§ **Your task**
Among the records below, which lines contain the string "Density"? Report them.
--- Records for the task ---
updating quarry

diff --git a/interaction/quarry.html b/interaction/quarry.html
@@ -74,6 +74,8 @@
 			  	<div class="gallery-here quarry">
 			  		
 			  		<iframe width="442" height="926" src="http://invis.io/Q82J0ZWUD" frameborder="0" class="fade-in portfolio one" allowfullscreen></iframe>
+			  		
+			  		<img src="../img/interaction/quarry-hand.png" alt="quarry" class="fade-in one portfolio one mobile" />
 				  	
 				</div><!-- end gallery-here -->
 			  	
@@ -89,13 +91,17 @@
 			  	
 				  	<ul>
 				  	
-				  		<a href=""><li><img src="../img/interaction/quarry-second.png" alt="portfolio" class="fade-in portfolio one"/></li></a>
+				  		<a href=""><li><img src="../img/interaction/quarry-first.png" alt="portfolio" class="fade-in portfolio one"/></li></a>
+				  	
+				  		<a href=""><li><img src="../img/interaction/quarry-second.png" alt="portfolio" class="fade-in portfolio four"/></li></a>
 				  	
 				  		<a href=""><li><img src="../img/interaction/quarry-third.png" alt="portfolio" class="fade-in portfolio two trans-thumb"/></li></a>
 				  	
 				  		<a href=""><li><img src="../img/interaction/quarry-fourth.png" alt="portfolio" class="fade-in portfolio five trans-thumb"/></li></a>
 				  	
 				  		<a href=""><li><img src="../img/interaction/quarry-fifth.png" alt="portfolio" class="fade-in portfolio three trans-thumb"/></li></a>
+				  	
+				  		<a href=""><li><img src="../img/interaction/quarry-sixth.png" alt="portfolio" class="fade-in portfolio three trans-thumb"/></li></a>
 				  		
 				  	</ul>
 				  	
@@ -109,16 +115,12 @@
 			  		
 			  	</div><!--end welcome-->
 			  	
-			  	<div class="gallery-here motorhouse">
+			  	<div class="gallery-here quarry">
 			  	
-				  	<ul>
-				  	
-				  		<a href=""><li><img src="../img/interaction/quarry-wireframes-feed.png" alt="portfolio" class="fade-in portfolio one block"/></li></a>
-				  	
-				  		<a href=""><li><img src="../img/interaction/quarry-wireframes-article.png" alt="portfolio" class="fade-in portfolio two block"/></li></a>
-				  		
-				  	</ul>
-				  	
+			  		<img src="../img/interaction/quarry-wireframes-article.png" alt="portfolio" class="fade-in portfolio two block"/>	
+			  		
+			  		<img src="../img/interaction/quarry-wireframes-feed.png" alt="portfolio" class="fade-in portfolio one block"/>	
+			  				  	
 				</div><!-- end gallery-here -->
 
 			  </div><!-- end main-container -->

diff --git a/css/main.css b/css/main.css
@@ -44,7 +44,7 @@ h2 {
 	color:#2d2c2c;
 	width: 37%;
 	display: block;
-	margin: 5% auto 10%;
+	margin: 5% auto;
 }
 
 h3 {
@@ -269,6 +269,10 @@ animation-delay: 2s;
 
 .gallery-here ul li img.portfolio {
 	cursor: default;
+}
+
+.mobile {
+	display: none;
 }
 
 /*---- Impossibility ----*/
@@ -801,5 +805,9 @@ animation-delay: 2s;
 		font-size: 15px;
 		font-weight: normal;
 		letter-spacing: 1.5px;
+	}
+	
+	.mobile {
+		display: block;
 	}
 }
---
--- Records for the task ---
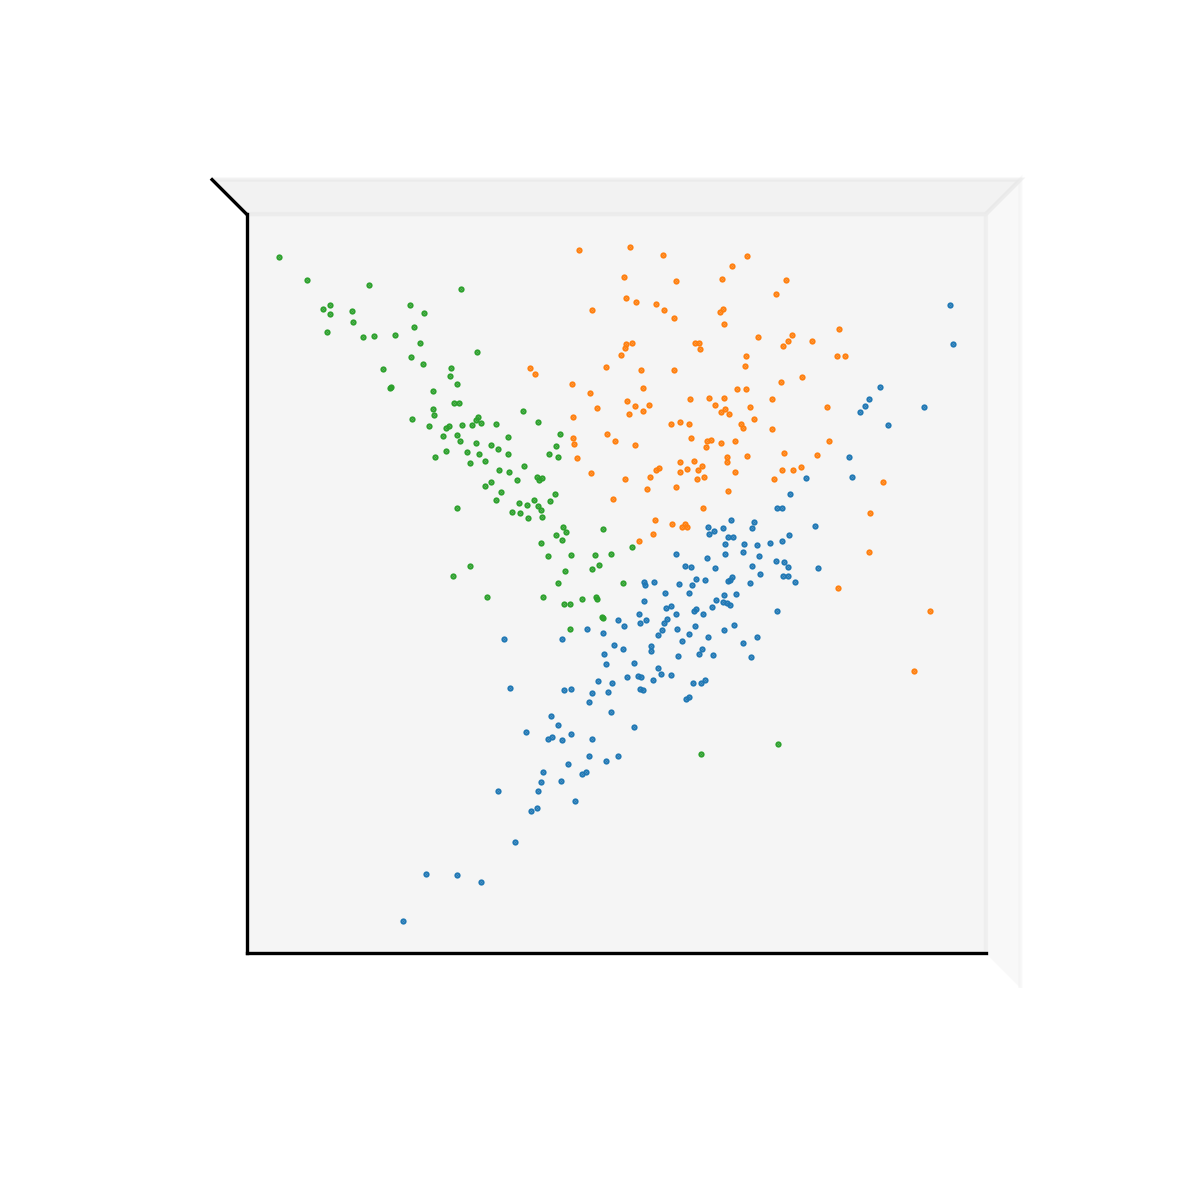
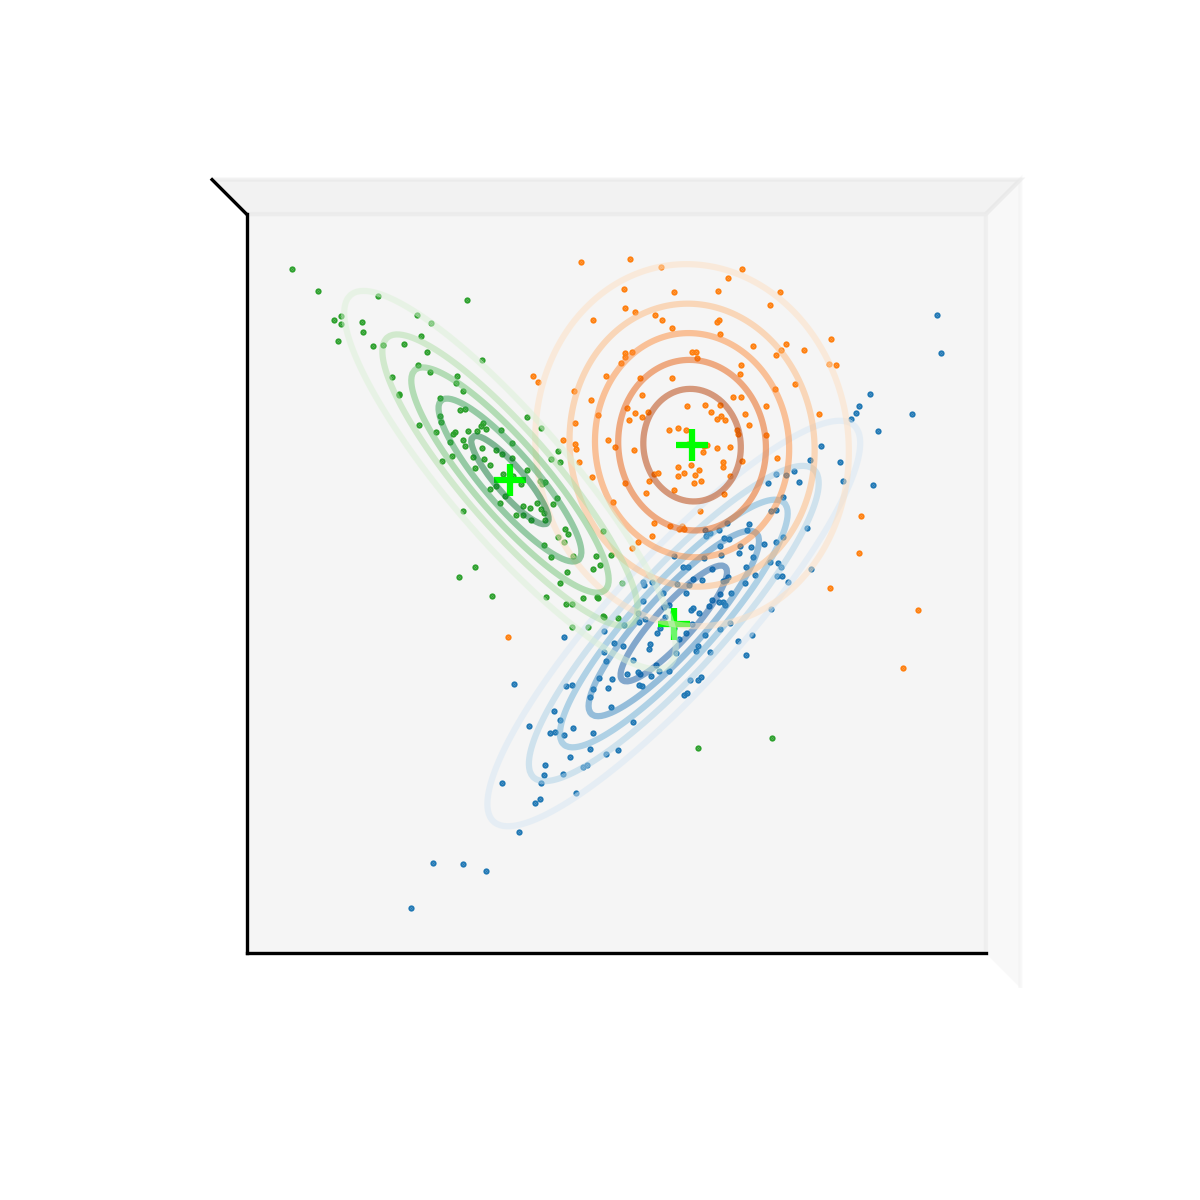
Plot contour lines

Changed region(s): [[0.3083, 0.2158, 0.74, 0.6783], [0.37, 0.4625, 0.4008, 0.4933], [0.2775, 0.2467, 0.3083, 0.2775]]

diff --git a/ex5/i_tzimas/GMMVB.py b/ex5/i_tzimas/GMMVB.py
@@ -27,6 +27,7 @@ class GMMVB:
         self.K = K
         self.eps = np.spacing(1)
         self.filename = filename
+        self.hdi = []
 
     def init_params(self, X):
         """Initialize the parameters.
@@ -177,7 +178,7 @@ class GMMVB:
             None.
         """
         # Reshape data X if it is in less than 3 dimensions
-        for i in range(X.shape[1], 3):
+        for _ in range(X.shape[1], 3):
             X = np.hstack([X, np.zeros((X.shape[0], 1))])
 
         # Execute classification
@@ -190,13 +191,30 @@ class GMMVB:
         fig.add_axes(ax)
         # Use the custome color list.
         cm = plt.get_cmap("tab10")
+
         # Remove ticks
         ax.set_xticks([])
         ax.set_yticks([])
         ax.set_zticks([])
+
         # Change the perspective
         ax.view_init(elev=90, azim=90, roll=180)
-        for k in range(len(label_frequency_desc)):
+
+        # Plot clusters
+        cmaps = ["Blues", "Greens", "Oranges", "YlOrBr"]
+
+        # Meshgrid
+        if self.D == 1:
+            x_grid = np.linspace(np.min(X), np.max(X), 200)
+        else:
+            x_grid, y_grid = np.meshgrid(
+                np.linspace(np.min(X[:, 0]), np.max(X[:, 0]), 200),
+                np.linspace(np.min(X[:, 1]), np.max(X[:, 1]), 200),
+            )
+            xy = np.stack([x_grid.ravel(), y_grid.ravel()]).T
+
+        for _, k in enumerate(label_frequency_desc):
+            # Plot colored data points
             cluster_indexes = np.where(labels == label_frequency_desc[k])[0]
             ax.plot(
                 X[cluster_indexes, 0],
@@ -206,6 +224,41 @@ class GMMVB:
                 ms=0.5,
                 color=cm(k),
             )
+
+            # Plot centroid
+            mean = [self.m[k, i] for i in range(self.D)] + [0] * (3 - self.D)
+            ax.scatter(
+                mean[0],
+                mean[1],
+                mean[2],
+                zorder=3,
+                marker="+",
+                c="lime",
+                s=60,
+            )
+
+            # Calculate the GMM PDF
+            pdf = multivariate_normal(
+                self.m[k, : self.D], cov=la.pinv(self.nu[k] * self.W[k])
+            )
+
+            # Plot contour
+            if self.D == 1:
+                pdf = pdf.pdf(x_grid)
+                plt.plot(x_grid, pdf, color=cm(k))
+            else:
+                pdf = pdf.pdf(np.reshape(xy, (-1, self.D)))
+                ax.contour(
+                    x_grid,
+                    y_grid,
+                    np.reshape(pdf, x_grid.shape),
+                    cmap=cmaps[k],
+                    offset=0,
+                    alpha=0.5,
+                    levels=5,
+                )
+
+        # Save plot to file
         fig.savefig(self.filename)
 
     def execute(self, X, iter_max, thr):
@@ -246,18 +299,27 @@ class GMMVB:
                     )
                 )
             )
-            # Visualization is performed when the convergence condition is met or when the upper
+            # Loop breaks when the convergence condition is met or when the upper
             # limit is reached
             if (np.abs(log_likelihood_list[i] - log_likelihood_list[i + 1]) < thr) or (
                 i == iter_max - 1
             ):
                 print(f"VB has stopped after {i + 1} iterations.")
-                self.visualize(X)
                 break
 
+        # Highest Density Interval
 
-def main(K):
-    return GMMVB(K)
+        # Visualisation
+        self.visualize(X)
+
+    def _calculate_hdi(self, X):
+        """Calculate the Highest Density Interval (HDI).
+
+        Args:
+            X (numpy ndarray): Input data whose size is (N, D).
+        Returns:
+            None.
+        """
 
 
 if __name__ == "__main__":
---
--- Records for the task ---
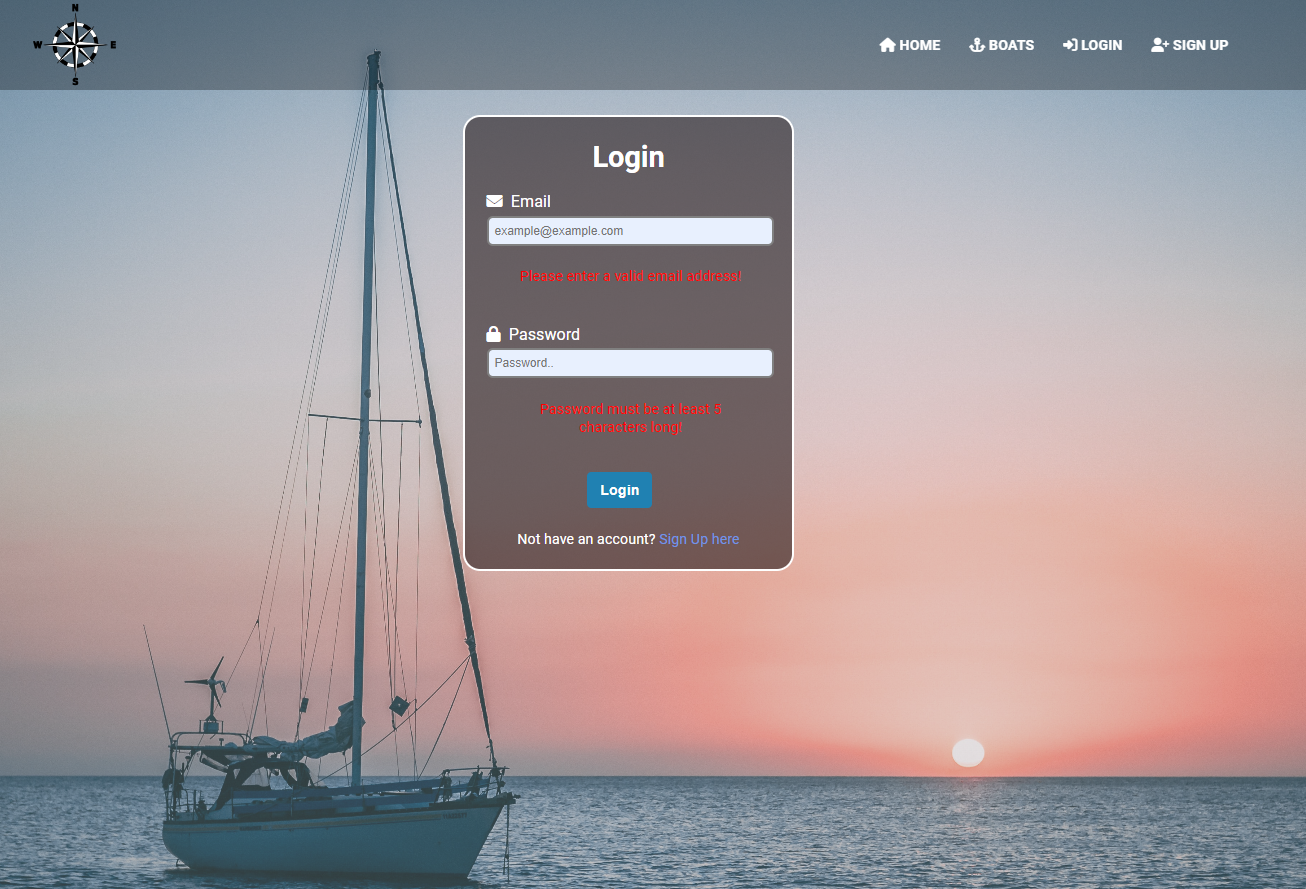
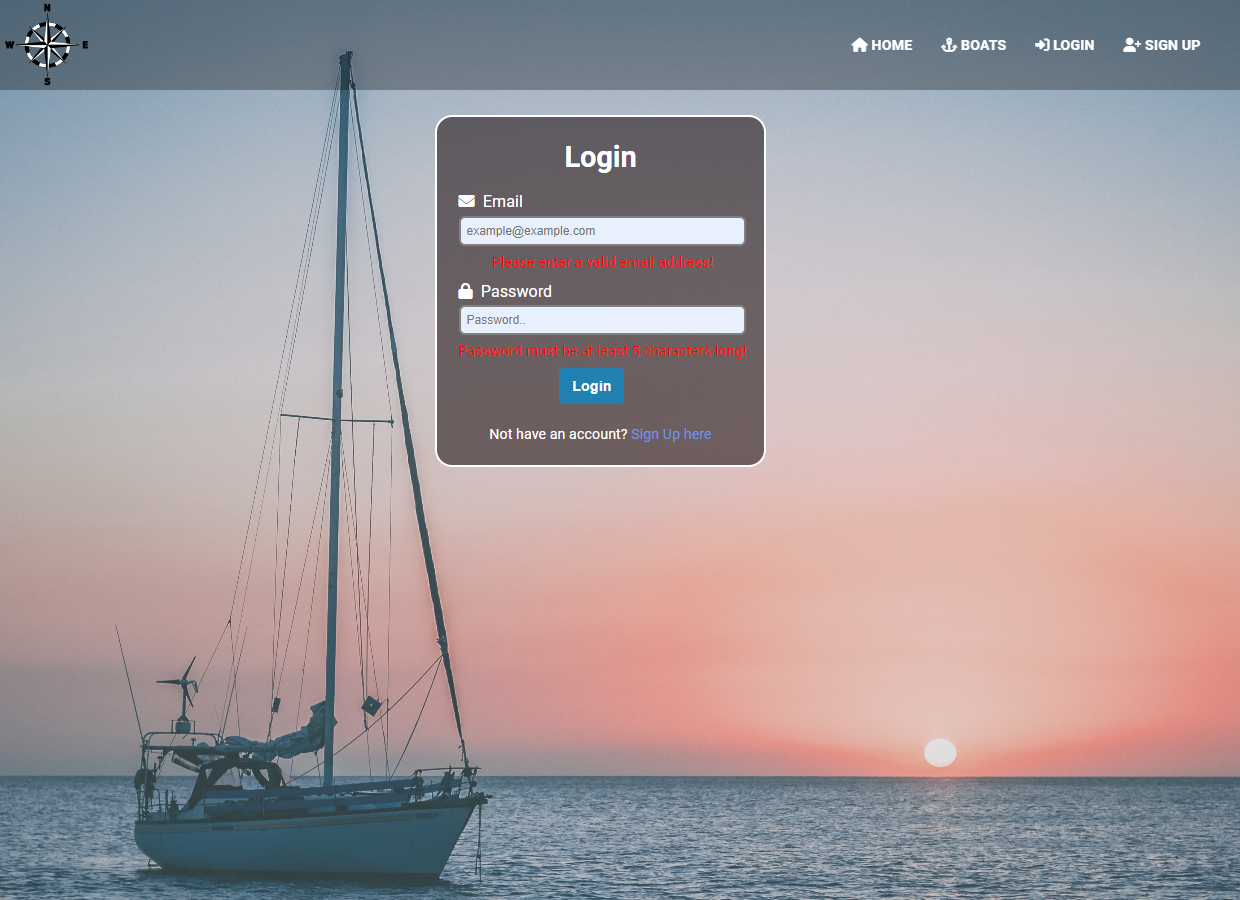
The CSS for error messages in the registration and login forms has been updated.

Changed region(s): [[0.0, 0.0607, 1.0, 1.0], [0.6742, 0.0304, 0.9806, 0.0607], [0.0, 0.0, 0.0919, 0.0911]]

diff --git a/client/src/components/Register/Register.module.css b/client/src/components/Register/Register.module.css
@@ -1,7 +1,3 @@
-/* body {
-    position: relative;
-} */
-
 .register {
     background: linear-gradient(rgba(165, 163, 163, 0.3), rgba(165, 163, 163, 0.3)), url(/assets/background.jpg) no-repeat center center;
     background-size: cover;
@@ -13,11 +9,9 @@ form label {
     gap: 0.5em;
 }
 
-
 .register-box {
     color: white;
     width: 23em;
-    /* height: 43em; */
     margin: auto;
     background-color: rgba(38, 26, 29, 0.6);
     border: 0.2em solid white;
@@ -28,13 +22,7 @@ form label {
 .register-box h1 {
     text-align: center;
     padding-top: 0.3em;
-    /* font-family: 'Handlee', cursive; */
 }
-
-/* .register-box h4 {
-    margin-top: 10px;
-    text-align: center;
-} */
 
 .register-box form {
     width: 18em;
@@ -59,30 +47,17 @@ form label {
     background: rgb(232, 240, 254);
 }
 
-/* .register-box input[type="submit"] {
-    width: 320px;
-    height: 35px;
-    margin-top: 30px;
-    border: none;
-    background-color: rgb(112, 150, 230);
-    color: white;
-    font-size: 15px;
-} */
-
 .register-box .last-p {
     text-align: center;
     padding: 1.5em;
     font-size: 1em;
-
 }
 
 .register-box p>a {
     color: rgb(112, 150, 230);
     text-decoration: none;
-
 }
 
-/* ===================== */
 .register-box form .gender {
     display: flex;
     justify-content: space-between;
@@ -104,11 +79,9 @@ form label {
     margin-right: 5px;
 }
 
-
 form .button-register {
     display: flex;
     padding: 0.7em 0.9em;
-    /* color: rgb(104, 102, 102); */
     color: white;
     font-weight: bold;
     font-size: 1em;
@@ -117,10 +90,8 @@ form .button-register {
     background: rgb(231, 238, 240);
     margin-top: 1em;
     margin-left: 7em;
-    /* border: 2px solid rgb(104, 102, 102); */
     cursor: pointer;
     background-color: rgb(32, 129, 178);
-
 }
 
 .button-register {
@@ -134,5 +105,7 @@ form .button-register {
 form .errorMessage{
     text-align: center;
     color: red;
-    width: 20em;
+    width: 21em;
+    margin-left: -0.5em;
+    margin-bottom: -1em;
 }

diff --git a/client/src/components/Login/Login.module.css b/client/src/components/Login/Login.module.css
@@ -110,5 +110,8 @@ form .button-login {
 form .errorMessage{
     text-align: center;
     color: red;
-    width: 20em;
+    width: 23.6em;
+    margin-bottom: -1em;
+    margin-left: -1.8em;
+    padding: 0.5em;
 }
---
§ **Written response**
+        # Highest Density Interval
+        """Calculate the Highest Density Interval (HDI).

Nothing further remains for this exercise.